NM: Stanford 24, Washington State 17 — I do not see this weekend’s match up as being a very high scoring game. Both teams have defenses that can stand up to each other and, in general, get many stops. I like the spread (Stanford by two), but the total points predicted is just too high for my liking. Also, unlike last week, Pullman’s environment is not as hostile as Tempe, giving David Shaw and the Cardinal team an opportunity to bounce back.

ZZ: Stanford 27, Washington State 14 — Neither team has built a reputation for putting many points on the board, so I anticipate defense will be the story of this game. Washington State’s success the past two weeks isn’t particularly concerning to me, as their matchups with Cal and Oregon State are not quite as competitive as the likes of Stanford’s last three opponents, all of whom have been ranked. With their toughest competition behind them, Stanford should take this game in Pullman, anchored by a defensive effort that will contain Washington State to only two scores.  

EB: Stanford 35, Washington State 21 — This is not Stanford spoiling the chances of another Pac-12 North foe. The Cardinal are currently favored to win the game and are frankly the more talented team. They need to take care of business in Pullman and that starts with limiting Washington State’s pass-happy offense. Look for Tanner McKee to have a bounce back performance, and Stanford to get a win to rejuvenate their quest for the Pac-12 North crown. 

DS: Stanford 31, Washington State 24 — Despite having identical overall and conference records, Stanford’s resume this season is much more impressive. Last week’s upset over an Oregon State team that has not beaten a team with a winning record has not convinced me that Washington State will overpower the Cardinal. Aside from their win last week, Wazzu has only defeated a weak California team and Portland State, a team with a losing record in Big Sky Conference play.

Cybele Zhang '22 J.D. '26 is a Senior Staff Writer from Los Angeles. As an undergraduate, she double majored in English Literature with Honors and German Studies and served as Sports Editor — Vol. 255, 257 and 258.Noah Maltzman is a staff writer for the sports section. He is originally from Philadelphia but has lived in the Bay Area since 2015. Noah is a sophomore who plans on majoring within the STEM field. He is a Michigan and Detroit sports fan, despite never living in the state of Michigan.

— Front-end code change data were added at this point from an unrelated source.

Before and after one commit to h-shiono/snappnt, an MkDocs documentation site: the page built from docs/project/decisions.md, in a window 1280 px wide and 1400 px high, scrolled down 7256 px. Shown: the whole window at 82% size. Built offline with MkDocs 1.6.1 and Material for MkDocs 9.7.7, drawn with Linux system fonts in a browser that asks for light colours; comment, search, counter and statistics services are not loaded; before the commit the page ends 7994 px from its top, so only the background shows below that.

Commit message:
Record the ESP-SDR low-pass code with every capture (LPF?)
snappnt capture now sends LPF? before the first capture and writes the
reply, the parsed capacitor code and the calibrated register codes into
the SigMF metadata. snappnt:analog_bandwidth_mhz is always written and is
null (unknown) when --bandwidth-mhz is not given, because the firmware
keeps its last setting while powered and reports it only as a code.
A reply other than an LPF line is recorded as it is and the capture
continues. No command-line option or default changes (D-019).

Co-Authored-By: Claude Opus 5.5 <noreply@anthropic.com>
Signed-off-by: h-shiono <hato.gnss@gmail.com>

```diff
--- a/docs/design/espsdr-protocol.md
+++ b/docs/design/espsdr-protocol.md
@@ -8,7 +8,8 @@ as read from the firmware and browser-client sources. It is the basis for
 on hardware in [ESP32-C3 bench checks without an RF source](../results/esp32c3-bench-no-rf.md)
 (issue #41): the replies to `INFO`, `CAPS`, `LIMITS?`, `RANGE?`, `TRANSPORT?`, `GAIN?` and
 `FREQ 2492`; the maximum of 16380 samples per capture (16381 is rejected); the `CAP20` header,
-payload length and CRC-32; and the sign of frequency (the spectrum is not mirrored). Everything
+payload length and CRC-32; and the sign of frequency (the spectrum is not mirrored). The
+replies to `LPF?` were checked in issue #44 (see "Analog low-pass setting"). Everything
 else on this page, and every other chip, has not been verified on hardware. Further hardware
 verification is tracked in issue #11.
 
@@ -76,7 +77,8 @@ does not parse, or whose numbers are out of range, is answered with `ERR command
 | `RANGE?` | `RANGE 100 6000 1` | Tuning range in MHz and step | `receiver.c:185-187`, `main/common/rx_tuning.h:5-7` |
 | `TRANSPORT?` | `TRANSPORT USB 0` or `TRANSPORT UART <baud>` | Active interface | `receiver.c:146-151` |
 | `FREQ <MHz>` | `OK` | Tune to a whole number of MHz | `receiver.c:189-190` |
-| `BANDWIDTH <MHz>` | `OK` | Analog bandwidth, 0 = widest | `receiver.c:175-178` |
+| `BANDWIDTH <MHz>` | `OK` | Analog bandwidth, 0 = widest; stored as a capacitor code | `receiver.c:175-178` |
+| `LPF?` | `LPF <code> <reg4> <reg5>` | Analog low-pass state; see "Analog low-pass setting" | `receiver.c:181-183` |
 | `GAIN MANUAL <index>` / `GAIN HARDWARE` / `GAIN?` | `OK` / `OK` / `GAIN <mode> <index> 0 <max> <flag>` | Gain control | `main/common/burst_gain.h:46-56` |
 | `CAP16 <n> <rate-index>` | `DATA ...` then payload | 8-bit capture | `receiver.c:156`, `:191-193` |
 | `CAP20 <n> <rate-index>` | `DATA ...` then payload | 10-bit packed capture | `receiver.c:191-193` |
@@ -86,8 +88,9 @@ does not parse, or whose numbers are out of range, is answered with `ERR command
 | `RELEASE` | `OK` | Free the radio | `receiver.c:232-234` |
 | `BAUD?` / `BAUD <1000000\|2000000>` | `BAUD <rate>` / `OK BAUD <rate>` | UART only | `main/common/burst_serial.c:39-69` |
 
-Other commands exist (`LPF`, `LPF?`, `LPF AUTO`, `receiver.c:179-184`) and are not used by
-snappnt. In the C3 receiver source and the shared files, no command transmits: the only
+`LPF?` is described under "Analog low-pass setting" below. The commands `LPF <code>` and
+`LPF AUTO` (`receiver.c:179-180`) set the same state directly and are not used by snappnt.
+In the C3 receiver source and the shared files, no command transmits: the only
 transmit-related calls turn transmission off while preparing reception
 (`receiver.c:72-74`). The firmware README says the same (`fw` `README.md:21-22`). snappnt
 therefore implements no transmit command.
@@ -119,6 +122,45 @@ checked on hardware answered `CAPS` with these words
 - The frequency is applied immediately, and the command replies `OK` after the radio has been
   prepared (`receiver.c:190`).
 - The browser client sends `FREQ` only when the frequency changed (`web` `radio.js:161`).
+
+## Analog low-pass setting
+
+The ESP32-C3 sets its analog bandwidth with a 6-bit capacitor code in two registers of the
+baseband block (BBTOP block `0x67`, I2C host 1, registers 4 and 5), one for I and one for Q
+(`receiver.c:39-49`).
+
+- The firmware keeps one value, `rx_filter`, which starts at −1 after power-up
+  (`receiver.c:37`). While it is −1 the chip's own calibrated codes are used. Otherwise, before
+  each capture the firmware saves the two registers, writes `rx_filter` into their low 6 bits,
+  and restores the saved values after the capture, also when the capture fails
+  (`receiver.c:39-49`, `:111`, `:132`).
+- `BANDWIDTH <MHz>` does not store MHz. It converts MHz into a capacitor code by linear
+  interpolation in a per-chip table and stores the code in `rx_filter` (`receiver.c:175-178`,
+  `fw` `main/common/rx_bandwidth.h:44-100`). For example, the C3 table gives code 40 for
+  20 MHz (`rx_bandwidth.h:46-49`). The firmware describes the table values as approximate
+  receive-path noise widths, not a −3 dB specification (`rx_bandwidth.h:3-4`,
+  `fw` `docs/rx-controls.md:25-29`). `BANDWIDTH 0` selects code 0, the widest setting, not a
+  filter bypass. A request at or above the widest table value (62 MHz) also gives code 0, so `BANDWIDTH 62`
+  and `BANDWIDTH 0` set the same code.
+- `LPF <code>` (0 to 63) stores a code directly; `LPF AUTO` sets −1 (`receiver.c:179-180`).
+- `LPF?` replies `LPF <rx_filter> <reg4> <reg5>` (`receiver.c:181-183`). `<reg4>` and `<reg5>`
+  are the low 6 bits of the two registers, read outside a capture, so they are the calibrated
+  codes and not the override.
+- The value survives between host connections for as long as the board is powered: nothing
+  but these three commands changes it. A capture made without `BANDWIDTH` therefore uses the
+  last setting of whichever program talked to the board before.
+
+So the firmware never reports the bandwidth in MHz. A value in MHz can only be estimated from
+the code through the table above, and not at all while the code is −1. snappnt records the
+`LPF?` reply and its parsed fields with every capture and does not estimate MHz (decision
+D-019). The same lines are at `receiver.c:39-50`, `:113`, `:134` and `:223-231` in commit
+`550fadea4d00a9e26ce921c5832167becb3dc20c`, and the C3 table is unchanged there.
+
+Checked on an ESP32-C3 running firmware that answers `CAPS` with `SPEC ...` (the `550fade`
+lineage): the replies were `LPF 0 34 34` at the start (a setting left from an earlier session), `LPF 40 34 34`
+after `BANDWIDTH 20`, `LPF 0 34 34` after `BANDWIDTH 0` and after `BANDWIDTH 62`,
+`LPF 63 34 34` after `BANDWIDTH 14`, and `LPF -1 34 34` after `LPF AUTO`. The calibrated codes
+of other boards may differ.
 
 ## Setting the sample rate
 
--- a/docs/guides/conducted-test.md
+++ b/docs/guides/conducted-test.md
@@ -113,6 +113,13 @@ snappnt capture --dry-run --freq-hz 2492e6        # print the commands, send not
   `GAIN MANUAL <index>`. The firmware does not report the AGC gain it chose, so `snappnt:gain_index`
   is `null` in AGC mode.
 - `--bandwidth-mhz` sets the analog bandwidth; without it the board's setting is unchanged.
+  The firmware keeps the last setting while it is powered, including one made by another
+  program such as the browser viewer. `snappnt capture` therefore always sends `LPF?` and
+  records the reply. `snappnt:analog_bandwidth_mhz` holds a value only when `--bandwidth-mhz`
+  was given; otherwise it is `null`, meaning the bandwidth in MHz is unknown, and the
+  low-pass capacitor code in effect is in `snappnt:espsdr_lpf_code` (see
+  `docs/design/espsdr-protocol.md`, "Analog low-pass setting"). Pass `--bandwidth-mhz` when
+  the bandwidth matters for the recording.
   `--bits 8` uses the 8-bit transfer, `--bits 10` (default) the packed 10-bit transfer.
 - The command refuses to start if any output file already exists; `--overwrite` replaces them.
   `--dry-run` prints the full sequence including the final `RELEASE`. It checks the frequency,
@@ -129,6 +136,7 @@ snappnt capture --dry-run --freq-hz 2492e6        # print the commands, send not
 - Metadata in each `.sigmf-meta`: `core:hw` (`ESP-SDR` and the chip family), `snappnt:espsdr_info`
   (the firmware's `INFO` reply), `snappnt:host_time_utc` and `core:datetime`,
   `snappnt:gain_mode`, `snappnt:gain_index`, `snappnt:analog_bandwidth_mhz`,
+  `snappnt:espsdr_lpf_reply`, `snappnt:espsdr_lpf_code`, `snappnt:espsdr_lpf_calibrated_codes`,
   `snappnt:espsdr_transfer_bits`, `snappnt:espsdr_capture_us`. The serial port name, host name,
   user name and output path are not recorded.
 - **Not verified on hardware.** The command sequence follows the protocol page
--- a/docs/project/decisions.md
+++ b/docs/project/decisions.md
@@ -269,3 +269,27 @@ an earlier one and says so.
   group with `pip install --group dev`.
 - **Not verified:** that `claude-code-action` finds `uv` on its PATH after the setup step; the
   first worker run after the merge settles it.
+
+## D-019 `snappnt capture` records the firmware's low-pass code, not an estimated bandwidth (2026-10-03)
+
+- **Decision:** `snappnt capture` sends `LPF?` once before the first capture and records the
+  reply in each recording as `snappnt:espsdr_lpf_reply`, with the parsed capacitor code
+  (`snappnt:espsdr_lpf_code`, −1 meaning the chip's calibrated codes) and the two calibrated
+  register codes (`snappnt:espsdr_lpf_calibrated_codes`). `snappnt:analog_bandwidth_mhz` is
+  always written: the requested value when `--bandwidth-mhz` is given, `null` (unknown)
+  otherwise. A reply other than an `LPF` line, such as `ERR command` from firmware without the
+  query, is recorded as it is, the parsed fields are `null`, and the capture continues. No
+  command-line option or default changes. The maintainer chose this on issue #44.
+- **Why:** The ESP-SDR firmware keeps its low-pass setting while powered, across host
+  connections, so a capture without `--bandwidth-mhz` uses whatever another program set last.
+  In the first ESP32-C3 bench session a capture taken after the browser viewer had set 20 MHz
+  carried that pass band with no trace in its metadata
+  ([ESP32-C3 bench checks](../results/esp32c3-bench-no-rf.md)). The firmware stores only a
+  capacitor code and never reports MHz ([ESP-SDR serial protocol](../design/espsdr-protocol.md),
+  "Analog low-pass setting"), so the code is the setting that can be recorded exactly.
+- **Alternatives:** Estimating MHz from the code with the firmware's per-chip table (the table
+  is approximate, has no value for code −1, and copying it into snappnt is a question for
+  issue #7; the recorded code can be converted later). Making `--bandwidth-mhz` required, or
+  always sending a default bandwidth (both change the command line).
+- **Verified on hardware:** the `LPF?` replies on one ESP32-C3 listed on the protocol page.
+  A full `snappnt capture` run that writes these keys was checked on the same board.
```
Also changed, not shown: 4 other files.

In fact, he initially brought more Michigan paraphernalia to college than Stanford apparel. Contact him at sports 'at' Zafran was the Vol. 262 managing editor for the sports section. Now a senior staff writer, he has previous experience reporting and writing with SFGATE. You can find Zach around campus wearing swim trunks no matter the weather. Follow him on Twitter at @ZachZafran and contact him at sports 'at' Boone is the former managing editor for the sports section, serving for Volumes 262 and 263. He is a senior from Virginia Beach, Virginia, studying communication. You can usually find him chasing after rebounds in Maples Pavilion or recording a podcast with Jibriel Taha. Contact him at eboone24 'at' Silva is a writer for the sports section. He is a junior from Pawtucket, Rhode Island studying computer science and symbolic systems. In his free time, he enjoys watching Executive Editor Tammer Bagdasarian play blackjack. You can find him watching NFL Redzone on Sundays.

Login or create an account